If you're reading this late at night or in the middle of the night, you're corroborating the thesis of a new book published by Verso:  Jonathan Crary's 24/7: Late Capitalism and the Ends of Sleep.  --  Jacques Dubois discussed the Columbia professor's ideas on Thursday in an article posted on the French news website Mediapart and translated below.[1] ...

If you listen to the business-school types who have the ear of management today, technological change has now accelerated to the point that "the time has come to panic as you’ve never panicked before," says Jill Lepore in "The Disruption Machine," posted Monday on the website of the New Yorker.  --  "Disruptive innovation is competitive strategy for an age seized by terror."  --  But take a deep breath and stay calm.  --  Lepore, professor at Harvard as well as staff writer at the weekly famous for publishing many respected writers, elegantly eviscerates Clayton Christensen, the Harvard Business School prof whose 1997 volume, The Innovator’s Dilemma, has made him a one-man industry promoting "disruptive change."  --  But disruptive change is an idea of which we have every reason to be suspicious, Lepore writes.  --  "The idea of innovation is the idea of progress stripped of the aspirations of the Enlightenment, scrubbed clean of the horrors of the twentieth century, and relieved of its critics.  --  Disruptive innovation goes further, holding out the hope of salvation against the very damnation it describes:  disrupt, and you will be saved."[1]  --  Disruption is one more half-baked idea sold for profit by the high priests of our money-mad, anxiety-ridden society:  "Innovation and disruption are ideas that originated in the arena of business but which have since been applied to arenas whose values and goals are remote from the values and goals of business.  --  People aren’t disk drives.  --  Public schools, colleges and universities, churches, museums, and many hospitals, all of which have been subjected to disruptive innovation, have revenues and expenses and infrastructures, but they aren’t industries in the same way that manufacturers of hard-disk drives or truck engines or drygoods are industries.  --  Journalism isn’t an industry in that sense, either."  --  The difference, O surprise, is moral:  "Doctors have obligations to their patients, teachers to their students, pastors to their congregations, curators to the public, and journalists to their readers -- obligations that lie outside the realm of earnings, and are fundamentally different from the obligations that a business executive has to employees, partners, and investors. . . . Charging for admission, membership, subscriptions, and, for some, earning profits are similarities these institutions have with businesses.  Still, that doesn’t make them industries, which turn things into commodities and sell them for gain." ...

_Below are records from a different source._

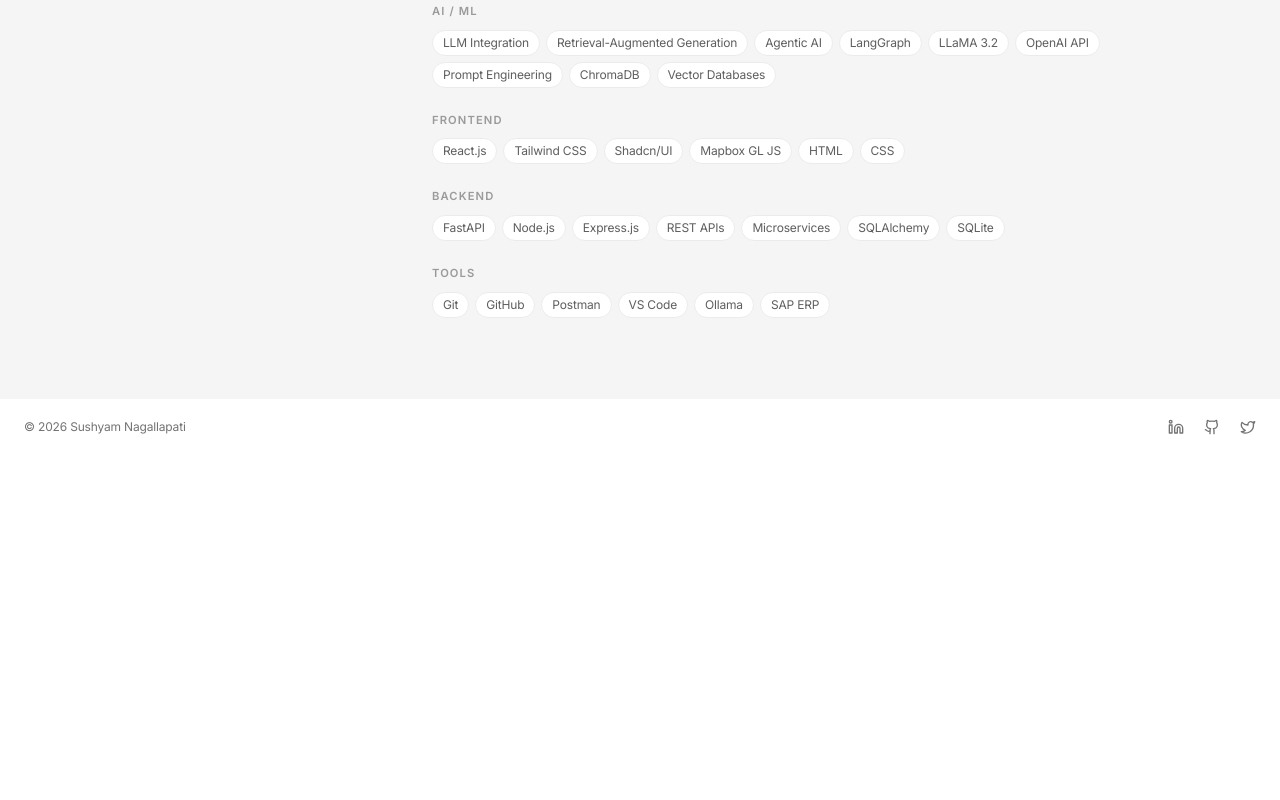
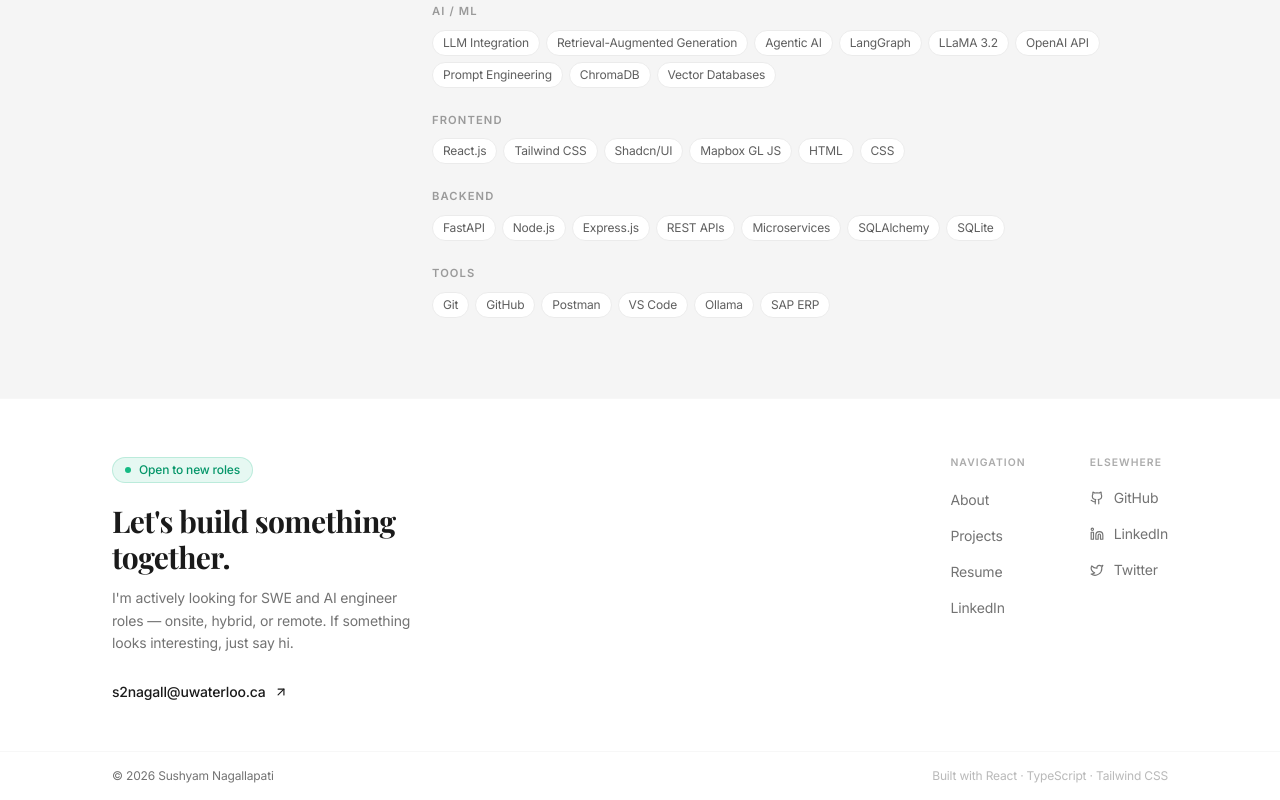
Before and after one commit to SushyamNagallapati/Sushyam-Portfolio-main, a React (Vite) app: page /resume in a window 1280 px wide. Shown: the part 1408-2208 px from the top of the page. Before the commit the page ends 1863 px from the top, so only its background shows below. Built offline with nearby package versions, Linux system fonts and the light colour scheme.

Commit message:
Refactor Footer component to enhance layout and navigation; add availability message and social links

```diff
--- a/src/components/Footer.tsx
+++ b/src/components/Footer.tsx
@@ -1,18 +1,122 @@
-import SocialIcons from "./SocialIcons";
+import { Link } from "react-router-dom";
+import { Github, Linkedin, Twitter, ArrowUpRight } from "lucide-react";
+
+const navLinks = [
+  { label: "About",    href: "/",        internal: true  },
+  { label: "Projects", href: "/projects", internal: true  },
+  { label: "Resume",   href: "/resume",   internal: true  },
+  { label: "LinkedIn", href: "https://www.linkedin.com/in/sushyamnagallapati", internal: false },
+];
+
+const socialLinks = [
+  { icon: Github,   href: "https://github.com/SushyamNagallapati",             label: "GitHub"   },
+  { icon: Linkedin, href: "https://www.linkedin.com/in/sushyamnagallapati",    label: "LinkedIn" },
+  { icon: Twitter,  href: "https://x.com/SushyamR",                            label: "Twitter"  },
+];
 
 const Footer = () => {
   return (
-    <footer className="border-t border-border/50 bg-background">
-      <div className="container mx-auto px-4 sm:px-6 py-4 sm:py-5">
-        <div className="flex flex-col sm:flex-row items-center justify-between gap-3">
+    <footer className="bg-background border-t border-border/40">
+
+      {/* Upper section */}
+      <div className="max-w-6xl mx-auto px-6 sm:px-8 lg:px-12 pt-12 pb-10 sm:pt-14 sm:pb-12">
+        <div className="flex flex-col md:flex-row md:items-start md:justify-between gap-10">
+
+          {/* Left — sign-off */}
+          <div className="max-w-xs">
+            {/* Availability pill */}
+            <div className="inline-flex items-center gap-2 text-xs font-medium text-emerald-600 dark:text-emerald-400 bg-emerald-500/10 border border-emerald-500/20 rounded-full px-3 py-1 mb-5">
+              <span className="w-1.5 h-1.5 rounded-full bg-emerald-500 animate-pulse" />
+              Open to new roles
+            </div>
+
+            <h2 className="font-serif text-2xl sm:text-3xl font-bold text-foreground leading-snug mb-3">
+              Let's build something together.
+            </h2>
+            <p className="text-sm text-muted-foreground leading-relaxed mb-6">
+              I'm actively looking for SWE and AI engineer roles — onsite, hybrid, or remote. If something looks interesting, just say hi.
+            </p>
+
+            <a
+              href="mailto:s2nagall@uwaterloo.ca"
+              className="inline-flex items-center gap-2 text-sm font-medium text-foreground hover:text-primary transition-colors duration-200 group"
+            >
+              s2nagall@uwaterloo.ca
+              <ArrowUpRight className="w-3.5 h-3.5 group-hover:translate-x-0.5 group-hover:-translate-y-0.5 transition-transform duration-200" />
+            </a>
+          </div>
+
+          {/* Right — nav + social */}
+          <div className="flex flex-col gap-8 sm:flex-row sm:gap-16">
+
+            {/* Nav links */}
+            <div>
+              <p className="text-[0.65rem] font-semibold uppercase tracking-widest text-muted-foreground/60 mb-4">
+                Navigation
+              </p>
+              <ul className="space-y-3">
+                {navLinks.map(({ label, href, internal }) => (
+                  <li key={label}>
+                    {internal ? (
+                      <Link
+                        to={href}
+                        className="text-sm text-muted-foreground hover:text-foreground transition-colors duration-200"
+                      >
+                        {label}
+                      </Link>
+                    ) : (
+                      <a
+                        href={href}
+                        target="_blank"
+                        rel="noopener noreferrer"
+                        className="text-sm text-muted-foreground hover:text-foreground transition-colors duration-200"
+                      >
+                        {label}
+                      </a>
+                    )}
+                  </li>
+                ))}
+              </ul>
+            </div>
+
+            {/* Social links */}
+            <div>
+              <p className="text-[0.65rem] font-semibold uppercase tracking-widest text-muted-foreground/60 mb-4">
+                Elsewhere
+              </p>
+              <ul className="space-y-3">
+                {socialLinks.map(({ icon: Icon, href, label }) => (
+                  <li key={label}>
+                    <a
+                      href={href}
+                      target="_blank"
+                      rel="noopener noreferrer"
+                      className="inline-flex items-center gap-2.5 text-sm text-muted-foreground hover:text-foreground transition-colors duration-200 group"
+                    >
+                      <Icon className="w-3.5 h-3.5" />
+                      {label}
+                    </a>
+                  </li>
+                ))}
+              </ul>
+            </div>
+
+          </div>
+        </div>
+      </div>
+
+      {/* Bottom bar */}
+      <div className="border-t border-border/40">
+        <div className="max-w-6xl mx-auto px-6 sm:px-8 lg:px-12 py-4 flex flex-col sm:flex-row items-center justify-between gap-2">
           <p className="text-xs text-muted-foreground">
             © {new Date().getFullYear()} Sushyam Nagallapati
           </p>
-          <SocialIcons
-            iconClassName="w-4 h-4 text-muted-foreground hover:text-foreground transition-colors duration-200 cursor-pointer"
-          />
+          <p className="text-xs text-muted-foreground/50">
+            Built with React · TypeScript · Tailwind CSS
+          </p>
         </div>
       </div>
+
     </footer>
   );
 };
```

Reviewing in the London Review of Books Eric Schlosser's Command and Control, a book about Cold War nuclear weaponry accidents, noted Harvard sociologist of science Steven Shapin concluded  that when it comes to nuclear weapons, "the rational attitude sometimes looks like irrational anxiety."[1]  --  The last commander of the Strategic Air Command, Gen. George Lee Butler, said in 1999 that "We escaped the Cold War without a nuclear holocaust by some combination of skill, luck and divine intervention, and I suspect the latter in greatest proportion."  --   And we're not out of the woods:  "[W]hile the risk of a world-ending nuclear exchange has probably diminished, the risk of some form of proliferation-related hostile nuclear explosion, accidental or intentional, has probably increased." ...